Saved data entries:
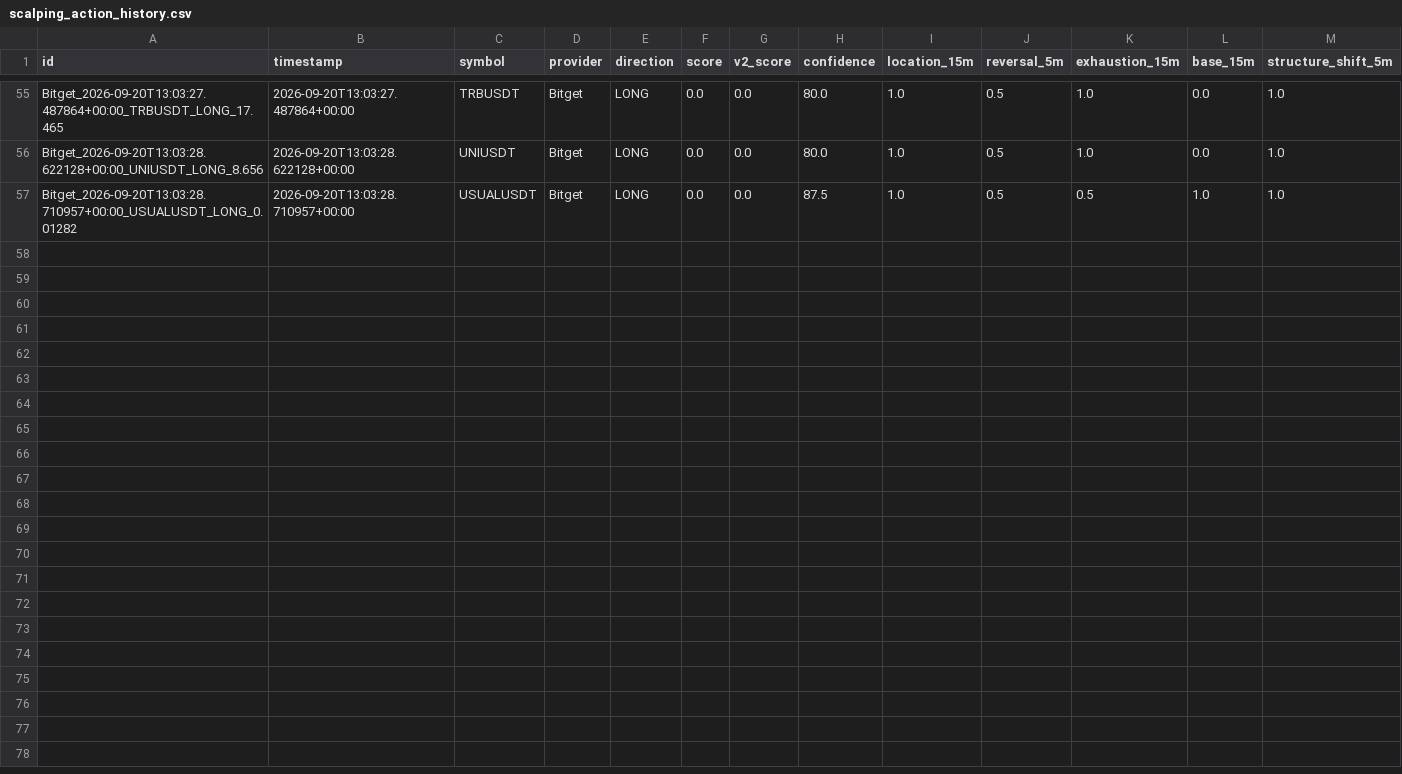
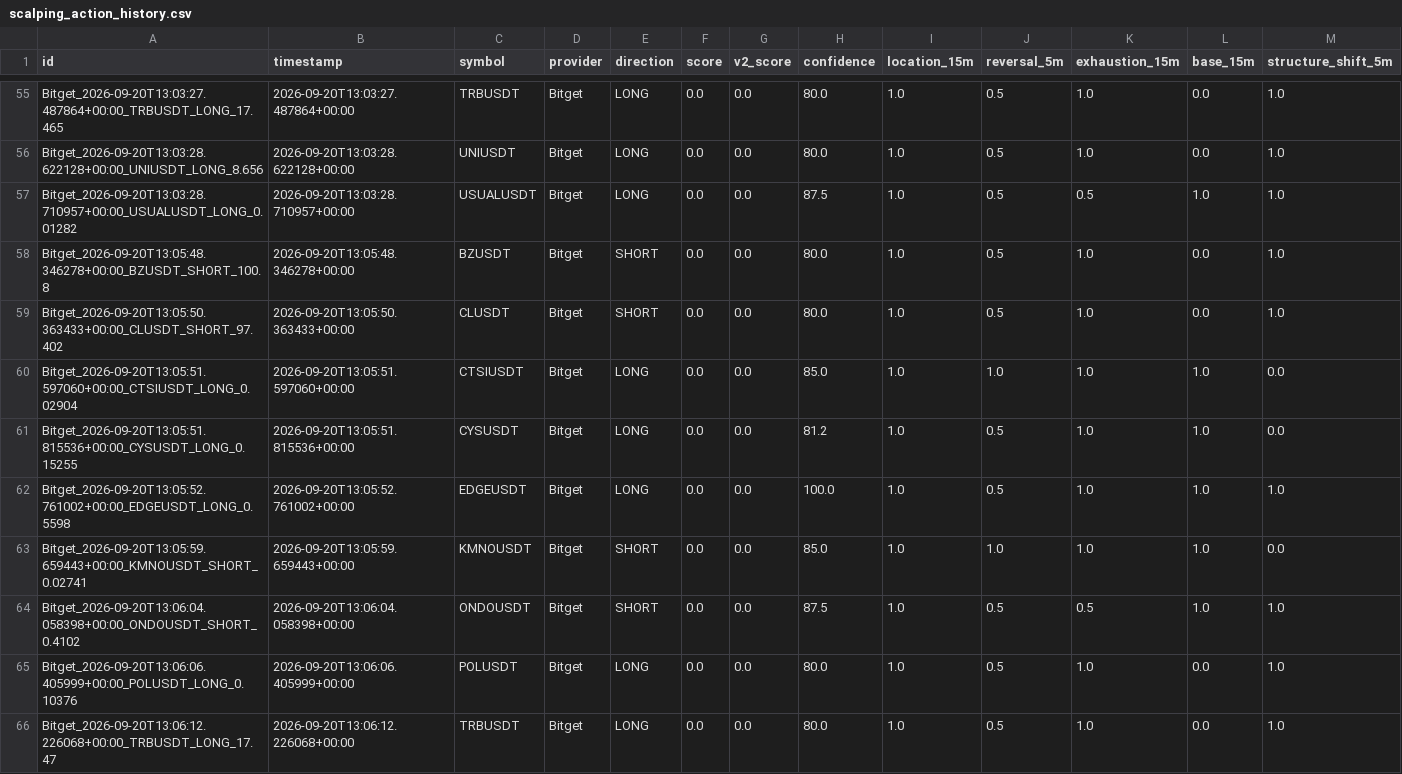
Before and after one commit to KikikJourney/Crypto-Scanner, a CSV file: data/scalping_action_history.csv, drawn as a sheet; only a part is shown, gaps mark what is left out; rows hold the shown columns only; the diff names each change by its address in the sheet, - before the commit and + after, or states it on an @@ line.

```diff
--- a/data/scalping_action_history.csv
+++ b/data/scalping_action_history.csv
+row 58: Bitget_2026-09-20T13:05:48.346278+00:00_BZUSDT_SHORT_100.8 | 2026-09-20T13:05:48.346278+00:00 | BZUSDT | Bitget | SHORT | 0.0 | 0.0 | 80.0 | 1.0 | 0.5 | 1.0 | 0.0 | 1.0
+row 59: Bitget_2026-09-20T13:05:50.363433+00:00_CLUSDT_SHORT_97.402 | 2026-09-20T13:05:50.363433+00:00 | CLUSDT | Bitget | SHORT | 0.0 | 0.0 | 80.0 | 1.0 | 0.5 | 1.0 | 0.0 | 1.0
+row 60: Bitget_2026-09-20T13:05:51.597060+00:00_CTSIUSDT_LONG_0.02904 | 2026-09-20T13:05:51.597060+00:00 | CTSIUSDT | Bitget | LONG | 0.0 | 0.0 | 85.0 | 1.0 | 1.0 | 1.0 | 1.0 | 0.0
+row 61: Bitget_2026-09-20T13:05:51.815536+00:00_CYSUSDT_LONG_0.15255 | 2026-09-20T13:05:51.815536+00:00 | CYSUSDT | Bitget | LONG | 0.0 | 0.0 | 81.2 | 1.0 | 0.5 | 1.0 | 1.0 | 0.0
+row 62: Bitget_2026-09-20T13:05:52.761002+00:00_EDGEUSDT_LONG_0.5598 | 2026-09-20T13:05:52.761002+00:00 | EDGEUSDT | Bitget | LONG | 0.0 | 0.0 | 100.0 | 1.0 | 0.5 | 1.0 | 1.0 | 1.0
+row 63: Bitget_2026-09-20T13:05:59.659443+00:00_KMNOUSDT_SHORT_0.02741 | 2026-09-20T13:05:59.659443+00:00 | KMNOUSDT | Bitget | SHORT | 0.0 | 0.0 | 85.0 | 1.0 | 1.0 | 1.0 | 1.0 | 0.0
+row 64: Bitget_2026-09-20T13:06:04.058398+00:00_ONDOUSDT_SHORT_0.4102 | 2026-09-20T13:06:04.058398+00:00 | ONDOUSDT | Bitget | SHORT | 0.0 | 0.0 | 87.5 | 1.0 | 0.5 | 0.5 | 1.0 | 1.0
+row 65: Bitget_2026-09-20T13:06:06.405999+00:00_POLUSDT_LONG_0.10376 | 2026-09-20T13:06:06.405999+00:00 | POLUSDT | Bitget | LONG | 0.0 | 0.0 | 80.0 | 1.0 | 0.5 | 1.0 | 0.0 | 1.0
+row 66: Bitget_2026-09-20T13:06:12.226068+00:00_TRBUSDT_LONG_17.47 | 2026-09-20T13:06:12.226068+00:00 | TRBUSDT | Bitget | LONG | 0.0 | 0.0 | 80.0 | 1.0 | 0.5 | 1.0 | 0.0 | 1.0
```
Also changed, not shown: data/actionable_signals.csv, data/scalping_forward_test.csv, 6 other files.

* **Problem**
Each record above should come back exactly the same, only without its pictures.

* **Response box**
Before and after one commit to KikikJourney/Crypto-Scanner, a CSV file: data/scalping_action_history.csv, drawn as a sheet; only a part is shown, gaps mark what is left out; rows hold the shown columns only; the diff names each change by its address in the sheet, - before the commit and + after, or states it on an @@ line.

```diff
--- a/data/scalping_action_history.csv
+++ b/data/scalping_action_history.csv
+row 58: Bitget_2026-09-20T13:05:48.346278+00:00_BZUSDT_SHORT_100.8 | 2026-09-20T13:05:48.346278+00:00 | BZUSDT | Bitget | SHORT | 0.0 | 0.0 | 80.0 | 1.0 | 0.5 | 1.0 | 0.0 | 1.0
+row 59: Bitget_2026-09-20T13:05:50.363433+00:00_CLUSDT_SHORT_97.402 | 2026-09-20T13:05:50.363433+00:00 | CLUSDT | Bitget | SHORT | 0.0 | 0.0 | 80.0 | 1.0 | 0.5 | 1.0 | 0.0 | 1.0
+row 60: Bitget_2026-09-20T13:05:51.597060+00:00_CTSIUSDT_LONG_0.02904 | 2026-09-20T13:05:51.597060+00:00 | CTSIUSDT | Bitget | LONG | 0.0 | 0.0 | 85.0 | 1.0 | 1.0 | 1.0 | 1.0 | 0.0
+row 61: Bitget_2026-09-20T13:05:51.815536+00:00_CYSUSDT_LONG_0.15255 | 2026-09-20T13:05:51.815536+00:00 | CYSUSDT | Bitget | LONG | 0.0 | 0.0 | 81.2 | 1.0 | 0.5 | 1.0 | 1.0 | 0.0
+row 62: Bitget_2026-09-20T13:05:52.761002+00:00_EDGEUSDT_LONG_0.5598 | 2026-09-20T13:05:52.761002+00:00 | EDGEUSDT | Bitget | LONG | 0.0 | 0.0 | 100.0 | 1.0 | 0.5 | 1.0 | 1.0 | 1.0
+row 63: Bitget_2026-09-20T13:05:59.659443+00:00_KMNOUSDT_SHORT_0.02741 | 2026-09-20T13:05:59.659443+00:00 | KMNOUSDT | Bitget | SHORT | 0.0 | 0.0 | 85.0 | 1.0 | 1.0 | 1.0 | 1.0 | 0.0
+row 64: Bitget_2026-09-20T13:06:04.058398+00:00_ONDOUSDT_SHORT_0.4102 | 2026-09-20T13:06:04.058398+00:00 | ONDOUSDT | Bitget | SHORT | 0.0 | 0.0 | 87.5 | 1.0 | 0.5 | 0.5 | 1.0 | 1.0
+row 65: Bitget_2026-09-20T13:06:06.405999+00:00_POLUSDT_LONG_0.10376 | 2026-09-20T13:06:06.405999+00:00 | POLUSDT | Bitget | LONG | 0.0 | 0.0 | 80.0 | 1.0 | 0.5 | 1.0 | 0.0 | 1.0
+row 66: Bitget_2026-09-20T13:06:12.226068+00:00_TRBUSDT_LONG_17.47 | 2026-09-20T13:06:12.226068+00:00 | TRBUSDT | Bitget | LONG | 0.0 | 0.0 | 80.0 | 1.0 | 0.5 | 1.0 | 0.0 | 1.0
```
Also changed, not shown: data/actionable_signals.csv, data/scalping_forward_test.csv, 6 other files.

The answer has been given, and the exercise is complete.